■ WORK TO BE COMPLETED: Which lines of the records contain the word "github"? Copy each one.
START RECORDS SHOWN
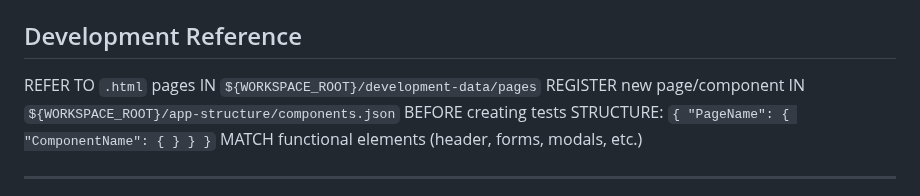
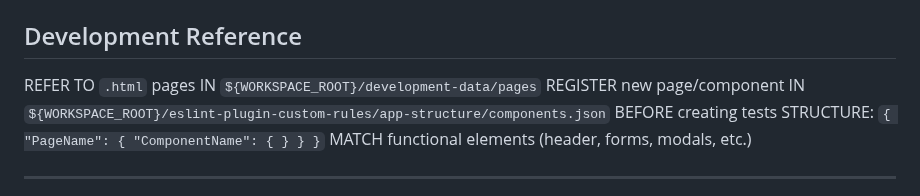
Before and after one commit to IvanZdanovich/cypress-start, a Markdown page: .github/instructions/integration-ui-tests.instructions.md, the part around the change. GitHub-like rendering.

```diff
--- a/.github/instructions/integration-ui-tests.instructions.md
+++ b/.github/instructions/integration-ui-tests.instructions.md
@@ -91,7 +91,7 @@ AVAILABLE globally VIA `${WORKSPACE_ROOT}/cypress/support/e2e.js` (NO import nee
 ## Development Reference
 
 REFER TO `.html` pages IN `${WORKSPACE_ROOT}/development-data/pages`
-REGISTER new page/component IN `${WORKSPACE_ROOT}/app-structure/components.json` BEFORE creating tests
+REGISTER new page/component IN `${WORKSPACE_ROOT}/eslint-plugin-custom-rules/app-structure/components.json` BEFORE creating tests
 STRUCTURE: `{ "PageName": { "ComponentName": { } } }`
 MATCH functional elements (header, forms, modals, etc.)
 
```
Also changed, not shown: .github/instructions/e2e-ui-tests.instructions.md (+1 -1 lines), .github/instructions/integration-api-tests.instructions.md (+1 -1 lines).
END RECORDS SHOWN
■ TASK SOLUTION:
Before and after one commit to IvanZdanovich/cypress-start, a Markdown page: .github/instructions/integration-ui-tests.instructions.md, the part around the change. GitHub-like rendering.
--- a/.github/instructions/integration-ui-tests.instructions.md
+++ b/.github/instructions/integration-ui-tests.instructions.md
Also changed, not shown: .github/instructions/e2e-ui-tests.instructions.md (+1 -1 lines), .github/instructions/integration-api-tests.instructions.md (+1 -1 lines).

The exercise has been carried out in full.